To run the swappable system efficiently and allow additional battery charging to keep the process moving, e-scooters require an estimated 1.5 to 2 battery packs. A fleet of 10,000 e-scooters would need at least 15,000 batteries. This system is costly.

Currently, the industry views batteries like the computer hardware industry views printer ink cartridges. It works on a similar model: swap old toner cartridges for new ones. However, there’s a key difference: up to 30 percent of toner cartridges get recycled. In contrast, less than 1 percent of Lithium-ion batteries get recycled in the US and EU.

There are also significant safety issues with swapping batteries. Battery packs are easily damaged, and the sheer volume of swapping results in exposure to the elements and regular mishandling. Damage caused by battery swapping can also increase fire risks.


The existing micro-mobility models have room for improvement if we want to create a profitable industry.

Cheaper e-bikes and e-scooters can help, but more is needed to drive down costs and improve efficiency dramatically. Instead, we must look at the battery to enhance efficiency and sustainability.

We’ve seen that swapping batteries isn’t a long-term solution for costs or the environment. Ultimately, the industry needs to consider drastically cutting the volume of manufactured batteries and instead use batteries that last longer. Battery production is carbon-intensive, particularly when you add in the carbon footprint of shipping—so the fewer batteries we need to produce, the more sustainable future we create. 

The only type of swapping that makes financial sense is changing longer-lasting batteries into next-generation designs, essentially making the battery the long-lasting “CPU” and the most critical part of the vehicle.

Further, because the battery is the cause of many operational problems and costs, finding solutions is critical for both the bottom line and the planet. Alternative battery technology and moving the industry away from cheap batteries can shift this trajectory.


New micro-mobility battery chemistries like LTO can play a pivotal role in the micro-mobility business models of today. Faster charge times can keep e-bikes and e-scooters on the streets for more extended periods of time, longer life spans of batteries can reduce the number of new batteries that need to be purchased, and safer chemistries can reduce the danger of fires.

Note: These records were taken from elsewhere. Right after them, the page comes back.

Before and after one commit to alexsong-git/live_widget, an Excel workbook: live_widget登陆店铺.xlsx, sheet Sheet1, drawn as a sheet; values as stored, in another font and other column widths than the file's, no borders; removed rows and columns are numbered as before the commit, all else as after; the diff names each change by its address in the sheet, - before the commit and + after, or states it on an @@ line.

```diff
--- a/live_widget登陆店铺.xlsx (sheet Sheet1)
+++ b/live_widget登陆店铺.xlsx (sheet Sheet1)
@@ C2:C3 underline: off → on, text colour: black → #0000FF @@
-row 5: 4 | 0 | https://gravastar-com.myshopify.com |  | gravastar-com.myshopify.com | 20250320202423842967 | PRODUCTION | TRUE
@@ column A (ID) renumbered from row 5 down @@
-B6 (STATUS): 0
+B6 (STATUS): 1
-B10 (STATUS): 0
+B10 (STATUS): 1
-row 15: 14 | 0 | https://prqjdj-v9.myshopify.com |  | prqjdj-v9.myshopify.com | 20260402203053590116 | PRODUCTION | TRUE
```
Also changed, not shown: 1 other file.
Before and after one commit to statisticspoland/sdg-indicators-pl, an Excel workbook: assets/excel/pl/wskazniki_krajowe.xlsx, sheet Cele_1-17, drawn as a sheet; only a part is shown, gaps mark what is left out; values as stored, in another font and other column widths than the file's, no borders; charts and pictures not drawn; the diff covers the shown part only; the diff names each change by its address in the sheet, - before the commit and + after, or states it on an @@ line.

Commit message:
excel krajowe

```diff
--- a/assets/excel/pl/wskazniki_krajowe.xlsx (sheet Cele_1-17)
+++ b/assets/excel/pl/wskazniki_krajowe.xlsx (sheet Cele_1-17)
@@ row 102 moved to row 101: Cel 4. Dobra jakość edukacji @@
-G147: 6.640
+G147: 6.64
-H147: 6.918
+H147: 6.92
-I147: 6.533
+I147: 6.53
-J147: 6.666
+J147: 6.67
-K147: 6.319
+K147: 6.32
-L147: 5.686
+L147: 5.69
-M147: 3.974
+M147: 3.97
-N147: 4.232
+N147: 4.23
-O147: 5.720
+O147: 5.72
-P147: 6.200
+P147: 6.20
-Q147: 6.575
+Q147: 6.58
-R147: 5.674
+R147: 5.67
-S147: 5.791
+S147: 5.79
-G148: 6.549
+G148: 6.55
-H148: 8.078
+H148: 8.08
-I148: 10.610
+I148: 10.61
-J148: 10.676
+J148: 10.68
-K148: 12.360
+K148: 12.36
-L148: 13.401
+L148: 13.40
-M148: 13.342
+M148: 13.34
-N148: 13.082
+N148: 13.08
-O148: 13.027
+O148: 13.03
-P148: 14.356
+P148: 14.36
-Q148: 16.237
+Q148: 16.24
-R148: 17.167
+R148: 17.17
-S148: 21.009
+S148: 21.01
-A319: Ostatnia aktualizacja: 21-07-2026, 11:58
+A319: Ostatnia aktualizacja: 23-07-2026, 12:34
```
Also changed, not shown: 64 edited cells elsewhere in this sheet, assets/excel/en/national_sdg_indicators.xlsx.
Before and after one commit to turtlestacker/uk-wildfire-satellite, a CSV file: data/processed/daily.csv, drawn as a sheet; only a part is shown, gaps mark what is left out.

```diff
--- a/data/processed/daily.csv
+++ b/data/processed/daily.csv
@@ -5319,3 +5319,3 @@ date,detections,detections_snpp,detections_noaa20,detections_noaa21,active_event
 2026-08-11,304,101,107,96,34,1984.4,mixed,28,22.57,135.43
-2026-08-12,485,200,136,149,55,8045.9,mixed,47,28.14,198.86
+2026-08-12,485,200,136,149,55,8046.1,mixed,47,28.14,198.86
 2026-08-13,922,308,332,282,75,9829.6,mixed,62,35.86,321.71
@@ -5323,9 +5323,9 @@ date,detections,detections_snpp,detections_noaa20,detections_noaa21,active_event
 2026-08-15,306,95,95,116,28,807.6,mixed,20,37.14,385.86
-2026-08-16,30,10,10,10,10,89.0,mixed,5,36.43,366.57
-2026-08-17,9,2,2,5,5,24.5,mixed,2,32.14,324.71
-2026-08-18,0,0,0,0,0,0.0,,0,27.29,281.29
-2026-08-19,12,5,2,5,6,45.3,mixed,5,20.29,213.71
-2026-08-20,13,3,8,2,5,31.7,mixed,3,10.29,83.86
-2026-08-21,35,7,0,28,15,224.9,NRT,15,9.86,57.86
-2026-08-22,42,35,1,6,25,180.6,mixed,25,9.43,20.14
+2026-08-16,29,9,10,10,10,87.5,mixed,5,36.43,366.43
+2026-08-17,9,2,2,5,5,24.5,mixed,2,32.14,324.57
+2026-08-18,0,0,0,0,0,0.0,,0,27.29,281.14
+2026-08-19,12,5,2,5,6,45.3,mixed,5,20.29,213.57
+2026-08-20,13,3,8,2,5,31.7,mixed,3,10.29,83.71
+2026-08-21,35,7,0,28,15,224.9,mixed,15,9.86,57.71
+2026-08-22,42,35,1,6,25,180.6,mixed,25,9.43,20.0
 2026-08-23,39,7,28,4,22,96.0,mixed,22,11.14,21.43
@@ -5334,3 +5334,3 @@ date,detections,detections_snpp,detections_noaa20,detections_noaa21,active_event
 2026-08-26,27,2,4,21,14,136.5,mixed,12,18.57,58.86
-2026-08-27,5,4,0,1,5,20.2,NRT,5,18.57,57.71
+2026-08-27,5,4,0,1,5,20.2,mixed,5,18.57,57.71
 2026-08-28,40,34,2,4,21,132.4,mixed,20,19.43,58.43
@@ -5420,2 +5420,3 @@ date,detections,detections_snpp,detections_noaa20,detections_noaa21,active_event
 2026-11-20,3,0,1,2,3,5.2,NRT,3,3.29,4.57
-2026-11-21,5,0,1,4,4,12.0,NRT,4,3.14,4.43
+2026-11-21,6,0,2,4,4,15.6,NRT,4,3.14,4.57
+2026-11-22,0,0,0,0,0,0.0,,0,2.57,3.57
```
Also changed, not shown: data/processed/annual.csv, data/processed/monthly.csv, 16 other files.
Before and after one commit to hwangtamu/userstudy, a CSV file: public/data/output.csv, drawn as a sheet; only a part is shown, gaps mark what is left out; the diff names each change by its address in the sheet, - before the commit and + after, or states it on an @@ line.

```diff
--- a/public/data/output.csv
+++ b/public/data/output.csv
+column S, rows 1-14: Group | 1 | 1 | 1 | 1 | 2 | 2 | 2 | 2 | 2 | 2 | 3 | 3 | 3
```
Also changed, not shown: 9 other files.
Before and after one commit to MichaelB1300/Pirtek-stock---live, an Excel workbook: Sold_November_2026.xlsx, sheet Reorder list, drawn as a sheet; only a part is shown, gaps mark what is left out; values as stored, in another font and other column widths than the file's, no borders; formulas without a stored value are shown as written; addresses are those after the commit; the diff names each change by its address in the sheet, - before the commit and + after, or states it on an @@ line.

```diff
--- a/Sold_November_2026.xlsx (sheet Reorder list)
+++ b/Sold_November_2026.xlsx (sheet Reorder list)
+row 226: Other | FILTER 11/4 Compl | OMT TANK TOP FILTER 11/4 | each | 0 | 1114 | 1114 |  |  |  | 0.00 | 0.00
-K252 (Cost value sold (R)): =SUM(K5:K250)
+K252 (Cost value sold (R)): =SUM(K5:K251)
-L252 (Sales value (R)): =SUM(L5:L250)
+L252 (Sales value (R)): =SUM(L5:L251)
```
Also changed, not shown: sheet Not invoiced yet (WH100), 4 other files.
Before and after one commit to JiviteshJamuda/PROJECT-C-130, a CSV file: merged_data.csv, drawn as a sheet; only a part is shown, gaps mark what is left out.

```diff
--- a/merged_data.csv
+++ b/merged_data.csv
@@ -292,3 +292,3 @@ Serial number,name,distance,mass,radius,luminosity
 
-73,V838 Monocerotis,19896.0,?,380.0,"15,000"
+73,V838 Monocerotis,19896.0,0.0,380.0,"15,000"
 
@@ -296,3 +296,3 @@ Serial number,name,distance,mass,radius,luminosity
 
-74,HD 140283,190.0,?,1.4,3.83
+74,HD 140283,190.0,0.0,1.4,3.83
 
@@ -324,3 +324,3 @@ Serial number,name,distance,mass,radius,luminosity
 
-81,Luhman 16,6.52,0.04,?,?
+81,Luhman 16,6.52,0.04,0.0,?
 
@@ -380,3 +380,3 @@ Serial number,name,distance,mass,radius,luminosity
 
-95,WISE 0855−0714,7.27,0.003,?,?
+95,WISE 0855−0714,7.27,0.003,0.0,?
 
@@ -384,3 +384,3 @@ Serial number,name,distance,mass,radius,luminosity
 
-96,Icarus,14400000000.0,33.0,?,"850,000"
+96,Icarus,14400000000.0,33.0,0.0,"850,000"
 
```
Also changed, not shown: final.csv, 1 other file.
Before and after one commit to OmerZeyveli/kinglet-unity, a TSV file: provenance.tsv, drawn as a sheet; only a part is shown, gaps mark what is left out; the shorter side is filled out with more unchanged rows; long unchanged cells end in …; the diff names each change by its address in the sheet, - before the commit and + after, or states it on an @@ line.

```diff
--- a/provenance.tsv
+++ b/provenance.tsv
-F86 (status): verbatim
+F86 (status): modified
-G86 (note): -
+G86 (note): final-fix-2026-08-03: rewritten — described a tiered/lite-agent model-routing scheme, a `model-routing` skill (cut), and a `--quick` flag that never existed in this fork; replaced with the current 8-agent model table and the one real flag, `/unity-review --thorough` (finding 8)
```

This is a game (ride) changer for the industry. It’s time to swap out old battery chemistries with the new.